by Kit Chapman


It all started with an in growing toe nail, and a very painful one at that. At least that's what my dear wife, Laura, told me and she should know as it was her nail that was doing all the in-growing. The doctor had done his bit, the out-patients department at the local hospital had done theirs, and I had done all the house work while Madam had barked out orders from a reclining chair.

'Don't forget,' she declared one morning, just after breakfast, 'I've got an appointment with the chiropodist later.'

'Yes dear,' I replied fighting a losing battle with a pile of dust on the mantelpiece. 'Half ten'. I said and hoped she would be done before the Test match coverage started on television at eleven.

'You won't miss the football,' she said. She called any game with a ball in it 'football', and even some that didn't come to think of it.

'No dear', I sighed and blew the offending dust onto the top of a bookcase.

We pulled up outside the clinic,' I'll wait in the car,' I said, tuning the radio into the pre cricket commentary.

Laura gave me one of her looks, not exactly one of loving helplessness, more sort of, 'You better be here when I've finished with the bloodshed mate!' Not wishing to appear in a hurry, I got out and opened the back passenger door, removed her crutches and manhandled her out of the car, through the front doors of the clinic and into the waiting room.
It was when I wandered over to the magazine rack that I first saw him.

Why I hadn't noticed him before, and he was breathtakingly noticeable, was entirely due, looking back on it, to my thoughts on whether I could safely nip down the road to the White lion, embrace a swift half of bitter and watch the first few overs of the test match on their television while the memsahib was under the knife, therefore in no fit state to debate.

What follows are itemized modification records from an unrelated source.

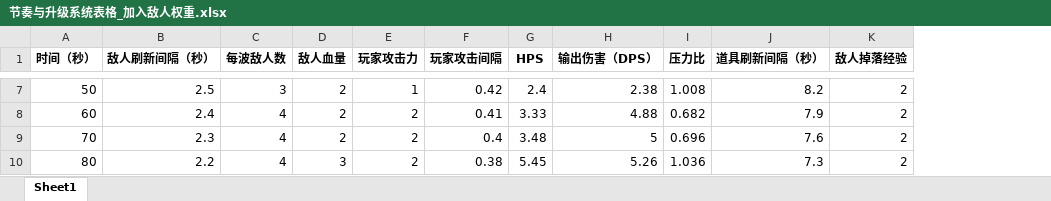
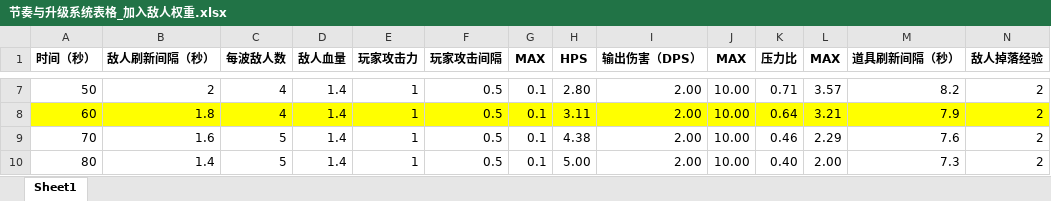
Before and after one commit to fyyyfyyywt/godot_practice_project, an Excel workbook: Data/节奏与升级系统表格_加入敌人权重.xlsx, sheet Sheet1, drawn as a sheet; only a part is shown, gaps mark what is left out; values as stored, in another font and other column widths than the file's, no borders; addresses are those after the commit; the diff covers the shown part only; the diff names each change by its address in the sheet, - before the commit and + after, or states it on an @@ line.

```diff
--- a/Data/节奏与升级系统表格_加入敌人权重.xlsx (sheet Sheet1)
+++ b/Data/节奏与升级系统表格_加入敌人权重.xlsx (sheet Sheet1)
+column G (MAX), rows 7-10: all 0.1
+column J (MAX), rows 7-10: all 10.00
+column L (MAX), rows 7-10: 3.57 | 3.21 | 2.29 | 2.00
-B7 (敌人刷新间隔（秒）): 2.5
+B7 (敌人刷新间隔（秒）): 2
-C7 (每波敌人数): 3
+C7 (每波敌人数): 4
-D7:D9 (敌人血量): 2
+D7:D9 (敌人血量): 1.4
-F7 (玩家攻击间隔): 0.42
+F7 (玩家攻击间隔): 0.5
-H7 (HPS): 2.4
+H7 (HPS): 2.80
-I7 (输出伤害（DPS）): 2.38
+I7 (输出伤害（DPS）): 2.00
-K7 (压力比): 1.008
+K7 (压力比): 0.71
-A8:F8 fill: none
+A8:F8 fill: #FFFF00
-B8 (敌人刷新间隔（秒）): 2.4
+B8 (敌人刷新间隔（秒）): 1.8
-E8:E10 (玩家攻击力): 2
+E8:E10 (玩家攻击力): 1
-F8 (玩家攻击间隔): 0.41
+F8 (玩家攻击间隔): 0.5
-H8 (HPS): 3.33
+H8 (HPS): 3.11
-H8:I8 fill: none
+H8:I8 fill: #FFFF00
-I8 (输出伤害（DPS）): 4.88
+I8 (输出伤害（DPS）): 2.00
-K8 (压力比): 0.682
+K8 (压力比): 0.64
-K8 fill: none
+K8 fill: #FFFF00
-M8:N8 fill: none
+M8:N8 fill: #FFFF00
-B9 (敌人刷新间隔（秒）): 2.3
+B9 (敌人刷新间隔（秒）): 1.6
-C9:C10 (每波敌人数): 4
+C9:C10 (每波敌人数): 5
-F9 (玩家攻击间隔): 0.4
+F9 (玩家攻击间隔): 0.5
-H9 (HPS): 3.48
+H9 (HPS): 4.38
-I9 (输出伤害（DPS）): 5
+I9 (输出伤害（DPS）): 2.00
-K9 (压力比): 0.696
+K9 (压力比): 0.46
-B10 (敌人刷新间隔（秒）): 2.2
+B10 (敌人刷新间隔（秒）): 1.4
-D10 (敌人血量): 3
+D10 (敌人血量): 1.4
-F10 (玩家攻击间隔): 0.38
+F10 (玩家攻击间隔): 0.5
-H10 (HPS): 5.45
+H10 (HPS): 5.00
-I10 (输出伤害（DPS）): 5.26
+I10 (输出伤害（DPS）): 2.00
-K10 (压力比): 1.036
+K10 (压力比): 0.40
```
Also changed, not shown: 83 edited cells and cell formats elsewhere in this sheet, 58 other files.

It might have been the best example of an imploding face, that I have ever seen which caught my attention. The single brown, stump of a tooth, like a solitary decrepit turret in the middle of two bright red gums, sat comfortably below a purple cratered
overhanging buttress, which once passed as a nose. The eyes; I couldn't see the eyes, they were there I'm pretty sure, but the eyebrows that covered them would have won first prize at Crufts, if they were attached to an Old English Sheep dog. But they weren't, they were attached to a shock of bright red hair that spouted out of a skull in all directions, as though he had plugged himself into the nearest wall socket and had two hundred and twenty volts of electricity coursing through every strand. Then again it might have been the trousers. They looked like old maize sacks, roughly stitched together, with scant regard to the art of fine needlework and fell to ground level completely covering any foot wear. But the gusset, for that is where the eyes were inextricably drawn, was made from, wait for it... a strip from an old rubber tyre with holes burnt in it to accommodate the twine that attached them to the aforementioned maize sacks.

Now I didn't actually make a close inspection of this fabrication, but as I
said to Laura afterwards this fashion, if that is what, it was may be alright in the wilds of West Cornwall, but I couldn't see it becoming snazzy enough for a Buckingham House garden party!

Anyway, I was still pondering upon the haute couture aspect when the Chiropodist wafted in holding a cup of coffee, bade 'a cherry good morning to all and bade my better half to join her in the torture chamber. This was accomplished in record time, aided by a method of ejecting Laura from her seat that I had perfected during the course of her incapacitation. It involved me hooking my foot under her knee and hoicking her to her feet. Not pretty, I grant you, but effective!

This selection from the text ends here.